→ DATA:
-*-*-
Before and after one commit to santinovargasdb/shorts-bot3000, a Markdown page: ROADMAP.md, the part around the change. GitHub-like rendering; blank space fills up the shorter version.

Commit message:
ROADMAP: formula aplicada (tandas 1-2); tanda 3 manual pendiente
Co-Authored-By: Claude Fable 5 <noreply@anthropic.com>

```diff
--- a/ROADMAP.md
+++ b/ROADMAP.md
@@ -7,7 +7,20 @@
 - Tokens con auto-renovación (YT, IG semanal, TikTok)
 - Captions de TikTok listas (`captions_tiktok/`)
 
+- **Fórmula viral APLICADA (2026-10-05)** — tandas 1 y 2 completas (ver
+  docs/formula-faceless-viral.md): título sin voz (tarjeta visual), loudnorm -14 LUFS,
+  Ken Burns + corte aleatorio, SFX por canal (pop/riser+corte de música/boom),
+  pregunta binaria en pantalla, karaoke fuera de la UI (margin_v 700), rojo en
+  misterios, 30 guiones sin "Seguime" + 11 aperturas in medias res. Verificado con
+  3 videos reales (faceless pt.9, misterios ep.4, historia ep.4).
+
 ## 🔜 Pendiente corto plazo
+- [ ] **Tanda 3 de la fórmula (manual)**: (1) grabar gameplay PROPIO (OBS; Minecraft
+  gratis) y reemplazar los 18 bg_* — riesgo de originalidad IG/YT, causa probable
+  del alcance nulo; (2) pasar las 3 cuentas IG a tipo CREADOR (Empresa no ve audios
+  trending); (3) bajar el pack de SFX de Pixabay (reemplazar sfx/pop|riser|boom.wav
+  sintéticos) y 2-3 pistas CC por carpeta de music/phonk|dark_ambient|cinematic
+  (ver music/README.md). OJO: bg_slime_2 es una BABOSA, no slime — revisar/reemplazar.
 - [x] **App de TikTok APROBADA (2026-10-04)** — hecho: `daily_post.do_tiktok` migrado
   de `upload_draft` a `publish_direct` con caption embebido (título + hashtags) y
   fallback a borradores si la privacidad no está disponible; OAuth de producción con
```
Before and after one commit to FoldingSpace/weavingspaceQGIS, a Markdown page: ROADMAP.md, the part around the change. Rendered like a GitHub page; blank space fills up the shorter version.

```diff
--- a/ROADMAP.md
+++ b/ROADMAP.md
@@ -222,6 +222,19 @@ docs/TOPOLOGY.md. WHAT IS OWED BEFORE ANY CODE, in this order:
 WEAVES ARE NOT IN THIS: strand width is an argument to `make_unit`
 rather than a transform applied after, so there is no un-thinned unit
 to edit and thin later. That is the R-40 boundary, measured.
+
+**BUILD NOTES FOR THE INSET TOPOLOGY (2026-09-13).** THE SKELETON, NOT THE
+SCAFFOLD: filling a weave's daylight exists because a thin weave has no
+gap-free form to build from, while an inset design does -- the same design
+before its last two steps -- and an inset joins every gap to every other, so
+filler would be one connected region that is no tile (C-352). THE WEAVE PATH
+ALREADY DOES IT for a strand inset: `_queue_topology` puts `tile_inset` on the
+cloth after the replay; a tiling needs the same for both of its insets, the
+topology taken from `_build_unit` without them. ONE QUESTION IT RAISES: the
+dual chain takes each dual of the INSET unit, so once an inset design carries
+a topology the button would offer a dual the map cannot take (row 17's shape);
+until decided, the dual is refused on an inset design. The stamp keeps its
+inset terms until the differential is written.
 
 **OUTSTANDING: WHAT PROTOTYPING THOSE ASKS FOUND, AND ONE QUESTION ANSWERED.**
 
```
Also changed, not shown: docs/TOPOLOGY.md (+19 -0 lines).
-*-*-
→ WHAT IS BEING ASKED: Scan the material above. Copy each line that holds the word "after".

→ WRITTEN ANSWER:
Before and after one commit to santinovargasdb/shorts-bot3000, a Markdown page: ROADMAP.md, the part around the change. GitHub-like rendering; blank space fills up the shorter version.
Before and after one commit to FoldingSpace/weavingspaceQGIS, a Markdown page: ROADMAP.md, the part around the change. Rendered like a GitHub page; blank space fills up the shorter version.
 rather than a transform applied after, so there is no un-thinned unit
+cloth after the replay; a tiling needs the same for both of its insets, the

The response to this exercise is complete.